DATA RECORDS:
# # # # #

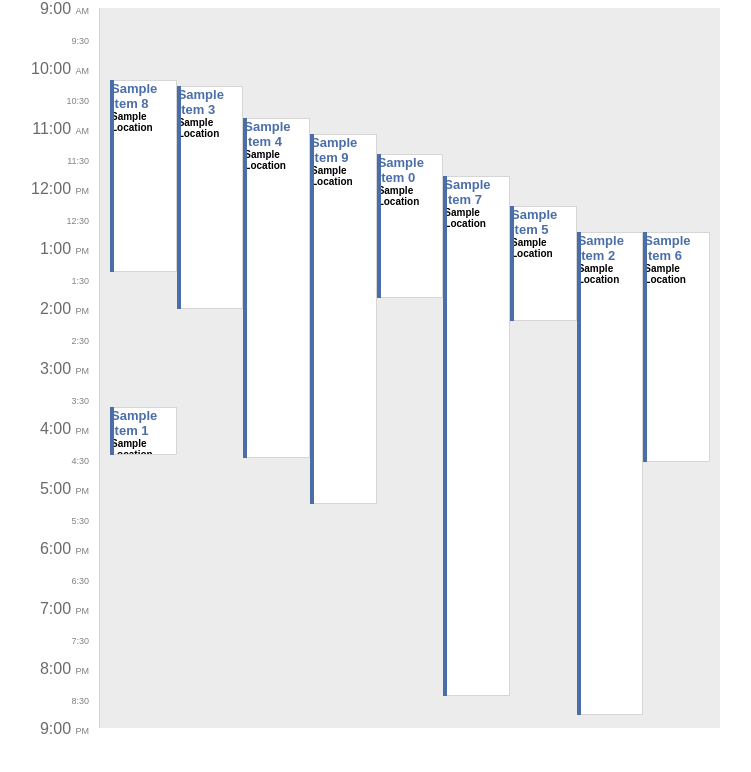
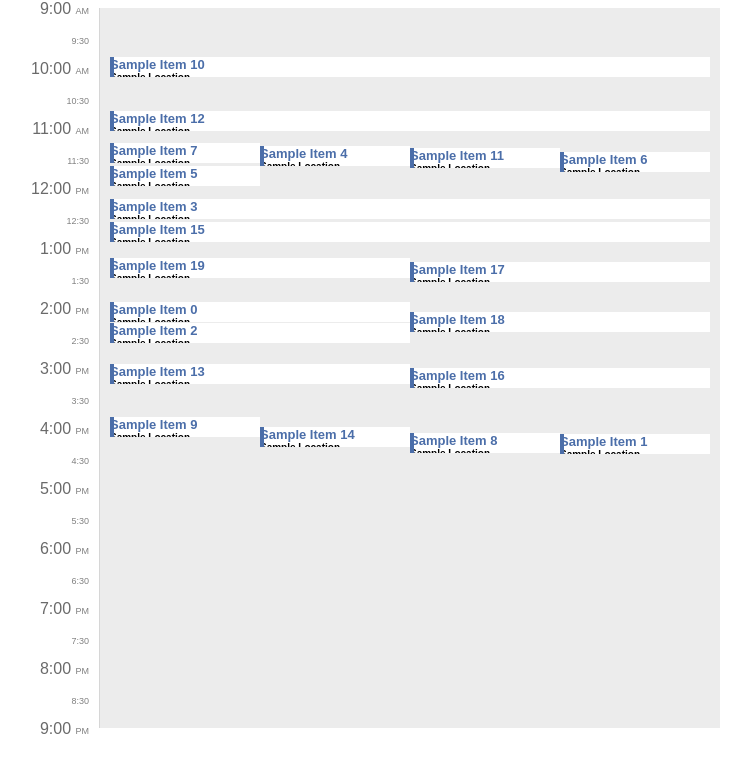
Before and after one commit to dnewcome/calendar, a plain HTML site: page index.html in a window 1280 px wide. Shown: the whole page, without its empty margins (17-768 px from the left). Drawn offline with Linux system fonts and the light colour scheme.

Commit message:
adding some random test cases

```diff
--- a/index.html
+++ b/index.html
@@ -15,18 +15,10 @@
 				border-left: 1px solid #D6D6D6;
 				overflow: hidden;
 			}
-			.event1 {
-				width: 596px;
-				left: 10px;
-				border: 1px solid #D6D6D6;
-			}
 			.event {
 				background-color: white;
 				position: absolute;
 				overflow: hidden;
-				/*
-				border-left: 4px solid #4B6EA9;
-				*/
 				box-sizing: border-box;
 			}
 
@@ -185,32 +177,6 @@
 				return cols;
 			}
 
-/*
-			function packEvents(events) {
-				var i, j, el, cols = [[]], found;
-
-
-				for(i = 0; i < events.length; i++) {
-					found = false;
-
-					// look at first col
-					for(j=0; j<cols.length; j++) {
-						if (cols[j].length === 0 || events[i].start >= cols[j][cols[j].length-1].end) {
-							cols[j].push(events[i]);
-							events[i].col = j;
-							found = true;
-							break;
-						}
-					}
-					if(!found) {
-						cols.push([events[i]]);
-						events[i].col = j;
-					}
-				}
-				return cols;
-			}
-*/
-
 			function render(events, useDepth) {
 				var container = document.getElementById('container');
 				var itemWidth = eventWidths.shift();
@@ -225,7 +191,7 @@
 					bluebar.style.top = events[i].start + 'px';
 					bluebar.style.height = (events[i].end - events[i].start) + 'px';
 
-					el.className = 'event event1';
+					el.className = 'event';
 					el.style.top = events[i].start + 'px';
 
 					el.innerHTML = '<h2 class="title blue sans">Sample Item ' + events[i].index + '</h2>' +
@@ -314,7 +280,7 @@
 
 			function generateRandom() {
 				var events = [];
-				for(var i = 0; i<10; i++) {
+				for(var i = 0; i<50; i++) {
 					var start, end;
 					start = Math.round(Math.random()*renderHeight);
 					end = Math.round(Math.random()*renderHeight);
@@ -327,7 +293,20 @@
 				return events;
 			}
 
-			var events = generateRandom();
+			function generateFixedLength() {
+				var events = [];
+				for(var i = 0; i<20; i++) {
+					var start, end;
+					// start = Math.round(Math.random()*renderHeight);
+					start = window.crypto.getRandomValues(new Uint32Array(1))[0]/10000000;
+					end = start + 20;
+					events.push({start: start, end: end, index: i});
+				}
+				return events;
+			}
+
+			var events = generateFixedLength();
+			//var events = generateRandom();
 			// var events = testCase1();
 
 			// events.sort(lengthCompare).reverse();
```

# # # # #

INSTRUCTIONS FOR THE TASK:
Using the listing above, say how many of its lines contain the string "cols", giving nothing but the figure.

RESULT BELOW:
7